* Task item
Write each entry again exactly as shown, but without the images it holds.

* Data under study
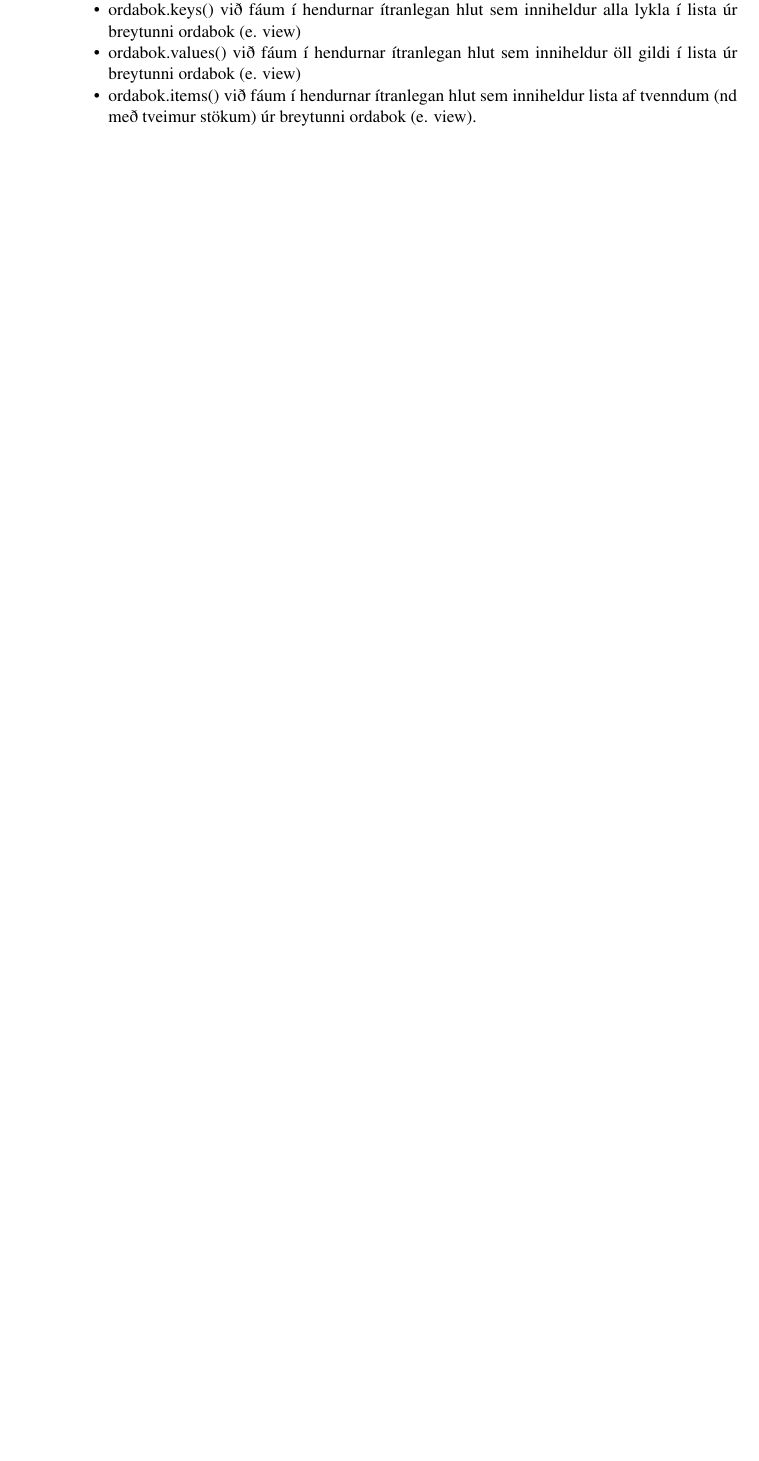
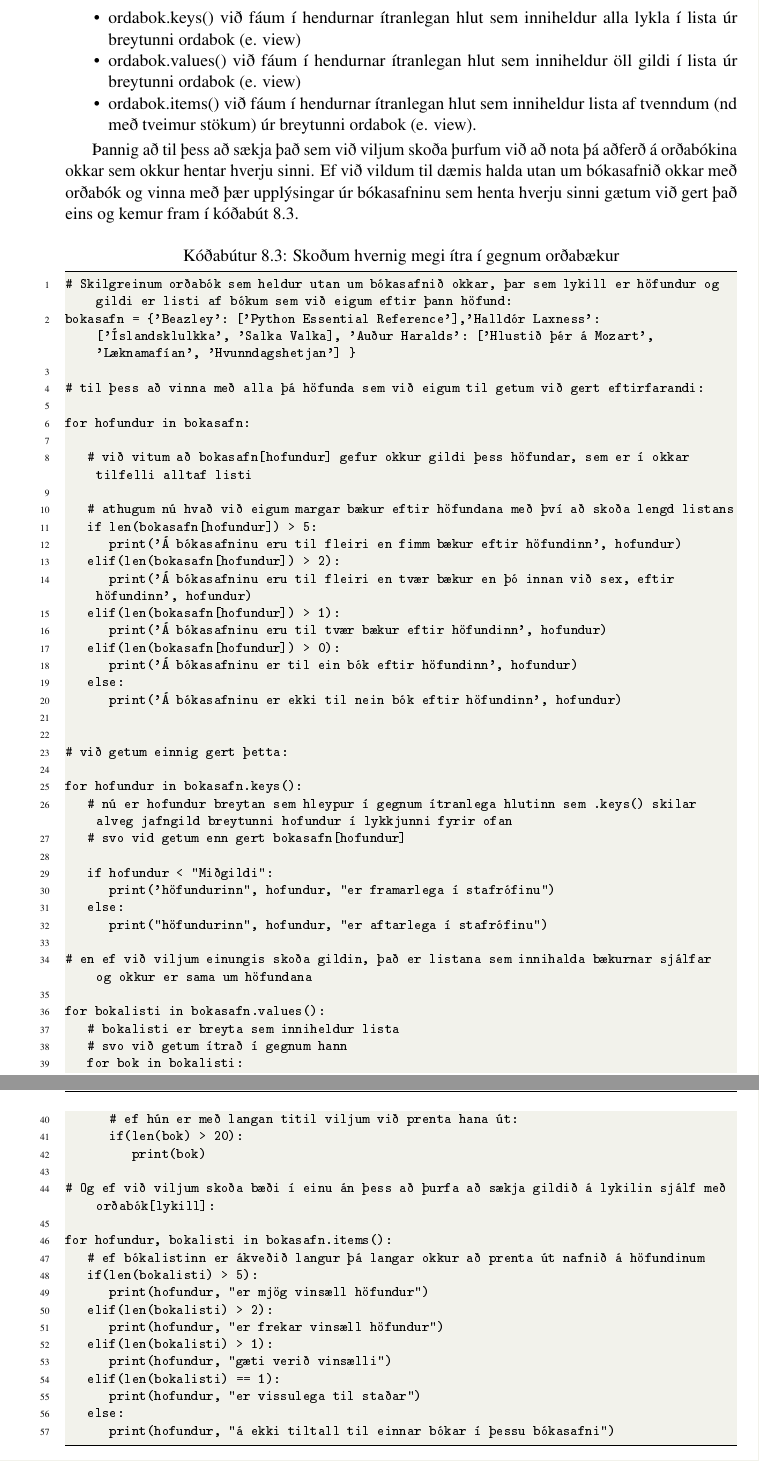
Before and after one commit to valborg/Python-fyrir-byrjendur, a LaTeX thesis (main.tex, which reads dict.tex): part of page 60 of 75 before the commit and two parts of pages 61 and 62 of 77 after it, the two joined at a grey line, cut so that both start at the same text, the shorter picture padded with empty space. The pictures show the PDF file main.pdf that the author committed with the source.

Commit message:
dict frumraun
vil ekki tala um id að svo stöddu, en er búin að skrifa upp fyrsta uppkast að orðabókum sem má fara í yfirlestur.

```diff
--- a/dict.tex
+++ b/dict.tex
@@ -74,3 +82,65 @@ Nú eru nöfnin á þessum aðferðum ágætlega lýsandi:
 
 Þannig að til þess að sækja það sem við viljum skoða þurfum við að nota þá aðferð á orðabókina okkar sem okkur hentar hverju sinni.
 Ef við vildum til dæmis halda utan um bókasafnið okkar með orðabók og vinna með þær upplýsingar úr bókasafninu sem henta hverju sinni gætum við gert það eins og kemur fram í kóðabút \ref{lst:dict-bokasafn}.
+
+\begin{lstlisting}[caption=Skoðum hvernig megi ítra í gegnum orðabækur, label=lst:dict-bokasafn]
+# Skilgreinum orðabók sem heldur utan um bókasafnið okkar, þar sem lykill er höfundur og gildi er listi af bókum sem við eigum eftir þann höfund:
+bokasafn = {'Beazley': ['Python Essential Reference'],'Halldór Laxness': ['Íslandsklulkka', 'Salka Valka], 'Auður Haralds': ['Hlustið þér á Mozart', 'Læknamafían', 'Hvunndagshetjan'] }
+
+# til þess að vinna með alla þá höfunda sem við eigum til getum við gert eftirfarandi:
+
+for hofundur in bokasafn:
+
+	# við vitum að bokasafn[hofundur] gefur okkur gildi þess höfundar, sem er í okkar tilfelli alltaf listi
+
+	# athugum nú hvað við eigum margar bækur eftir höfundana með því að skoða lengd listans
+	if len(bokasafn[hofundur]) > 5:
+		print('Á bókasafninu eru til fleiri en fimm bækur eftir höfundinn', hofundur)
+	elif(len(bokasafn[hofundur]) > 2):
+		print('Á bókasafninu eru til fleiri en tvær bækur en þó innan við sex, eftir höfundinn', hofundur)
+	elif(len(bokasafn[hofundur]) > 1):
+		print('Á bókasafninu eru til tvær bækur eftir höfundinn', hofundur)
+	elif(len(bokasafn[hofundur]) > 0):
+		print('Á bókasafninu er til ein bók eftir höfundinn', hofundur)
+	else:
+		print('Á bókasafninu er ekki til nein bók eftir höfundinn', hofundur)
+
+
+# við getum einnig gert þetta:
+
+for hofundur in bokasafn.keys():
+	# nú er hofundur breytan sem hleypur í gegnum ítranlega hlutinn sem .keys() skilar alveg jafngild breytunni hofundur í lykkjunni fyrir ofan
+	# svo vid getum enn gert bokasafn[hofundur]
+
+	if hofundur < "Miðgildi":
+		print('höfundurinn", hofundur, "er framarlega í stafrófinu")
+	else:
+		print("höfundurinn", hofundur, "er aftarlega í stafrófinu")
+
+# en ef við viljum einungis skoða gildin, það er listana sem innihalda bækurnar sjálfar og okkur er sama um höfundana
+
+for bokalisti in bokasafn.values():
+	# bokalisti er breyta sem inniheldur lista
+	# svo við getum ítrað í gegnum hann
+	for bok in bokalisti:
+		# ef hún er með langan titil viljum við prenta hana út:
+		if(len(bok) > 20):
+			print(bok)
+
+# Og ef við viljum skoða bæði í einu án þess að þurfa að sækja gildið á lykilin sjálf með orðabók[lykill]:
+
+for hofundur, bokalisti in bokasafn.items():
+	# ef bókalistinn er ákveðið langur þá langar okkur að prenta út nafnið á höfundinum
+	if(len(bokalisti) > 5):
+		print(hofundur, "er mjög vinsæll höfundur")
+	elif(len(bokalisti) > 2):
+		print(hofundur, "er frekar vinsæll höfundur")
+	elif(len(bokalisti) > 1):
+		print(hofundur, "gæti verið vinsælli")
+	elif(len(bokalisti) == 1):
+		print(hofundur, "er vissulega til staðar")
+	else:
+		print(hofundur, "á ekki tiltall til einnar bókar í þessu bókasafni")
+\end{lstlisting}
+
+Nú gera lykkjurnar á bakvið .items og þessi án aðferðar nokkurn veginn það sama en við tökum eftir að sú seinni er aðeins læsilegri því að breytan bokalisti er nokkuð lýsandi fyrir það hvað hún inniheldur á meðan bokasafn[hofundur] gæti verið strengur eða nd eða eitthvað allt annað (eins og enn önnur orðabók).
```
Also changed, not shown: main.pdf, dict.tex (10 more changed lines), 6 other files.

* Solution to this exercise
Before and after one commit to valborg/Python-fyrir-byrjendur, a LaTeX thesis (main.tex, which reads dict.tex): part of page 60 of 75 before the commit and two parts of pages 61 and 62 of 77 after it, the two joined at a grey line, cut so that both start at the same text, the shorter picture padded with empty space. The pictures show the PDF file main.pdf that the author committed with the source.

Commit message:
dict frumraun
vil ekki tala um id að svo stöddu, en er búin að skrifa upp fyrsta uppkast að orðabókum sem má fara í yfirlestur.

```diff
--- a/dict.tex
+++ b/dict.tex
@@ -74,3 +82,65 @@ Nú eru nöfnin á þessum aðferðum ágætlega lýsandi:
 
 Þannig að til þess að sækja það sem við viljum skoða þurfum við að nota þá aðferð á orðabókina okkar sem okkur hentar hverju sinni.
 Ef við vildum til dæmis halda utan um bókasafnið okkar með orðabók og vinna með þær upplýsingar úr bókasafninu sem henta hverju sinni gætum við gert það eins og kemur fram í kóðabút \ref{lst:dict-bokasafn}.
+
+\begin{lstlisting}[caption=Skoðum hvernig megi ítra í gegnum orðabækur, label=lst:dict-bokasafn]
+# Skilgreinum orðabók sem heldur utan um bókasafnið okkar, þar sem lykill er höfundur og gildi er listi af bókum sem við eigum eftir þann höfund:
+bokasafn = {'Beazley': ['Python Essential Reference'],'Halldór Laxness': ['Íslandsklulkka', 'Salka Valka], 'Auður Haralds': ['Hlustið þér á Mozart', 'Læknamafían', 'Hvunndagshetjan'] }
+
+# til þess að vinna með alla þá höfunda sem við eigum til getum við gert eftirfarandi:
+
+for hofundur in bokasafn:
+
+	# við vitum að bokasafn[hofundur] gefur okkur gildi þess höfundar, sem er í okkar tilfelli alltaf listi
+
+	# athugum nú hvað við eigum margar bækur eftir höfundana með því að skoða lengd listans
+	if len(bokasafn[hofundur]) > 5:
+		print('Á bókasafninu eru til fleiri en fimm bækur eftir höfundinn', hofundur)
+	elif(len(bokasafn[hofundur]) > 2):
+		print('Á bókasafninu eru til fleiri en tvær bækur en þó innan við sex, eftir höfundinn', hofundur)
+	elif(len(bokasafn[hofundur]) > 1):
+		print('Á bókasafninu eru til tvær bækur eftir höfundinn', hofundur)
+	elif(len(bokasafn[hofundur]) > 0):
+		print('Á bókasafninu er til ein bók eftir höfundinn', hofundur)
+	else:
+		print('Á bókasafninu er ekki til nein bók eftir höfundinn', hofundur)
+
+
+# við getum einnig gert þetta:
+
+for hofundur in bokasafn.keys():
+	# nú er hofundur breytan sem hleypur í gegnum ítranlega hlutinn sem .keys() skilar alveg jafngild breytunni hofundur í lykkjunni fyrir ofan
+	# svo vid getum enn gert bokasafn[hofundur]
+
+	if hofundur < "Miðgildi":
+		print('höfundurinn", hofundur, "er framarlega í stafrófinu")
+	else:
+		print("höfundurinn", hofundur, "er aftarlega í stafrófinu")
+
+# en ef við viljum einungis skoða gildin, það er listana sem innihalda bækurnar sjálfar og okkur er sama um höfundana
+
+for bokalisti in bokasafn.values():
+	# bokalisti er breyta sem inniheldur lista
+	# svo við getum ítrað í gegnum hann
+	for bok in bokalisti:
+		# ef hún er með langan titil viljum við prenta hana út:
+		if(len(bok) > 20):
+			print(bok)
+
+# Og ef við viljum skoða bæði í einu án þess að þurfa að sækja gildið á lykilin sjálf með orðabók[lykill]:
+
+for hofundur, bokalisti in bokasafn.items():
+	# ef bókalistinn er ákveðið langur þá langar okkur að prenta út nafnið á höfundinum
+	if(len(bokalisti) > 5):
+		print(hofundur, "er mjög vinsæll höfundur")
+	elif(len(bokalisti) > 2):
+		print(hofundur, "er frekar vinsæll höfundur")
+	elif(len(bokalisti) > 1):
+		print(hofundur, "gæti verið vinsælli")
+	elif(len(bokalisti) == 1):
+		print(hofundur, "er vissulega til staðar")
+	else:
+		print(hofundur, "á ekki tiltall til einnar bókar í þessu bókasafni")
+\end{lstlisting}
+
+Nú gera lykkjurnar á bakvið .items og þessi án aðferðar nokkurn veginn það sama en við tökum eftir að sú seinni er aðeins læsilegri því að breytan bokalisti er nokkuð lýsandi fyrir það hvað hún inniheldur á meðan bokasafn[hofundur] gæti verið strengur eða nd eða eitthvað allt annað (eins og enn önnur orðabók).
```
Also changed, not shown: main.pdf, dict.tex (10 more changed lines), 6 other files.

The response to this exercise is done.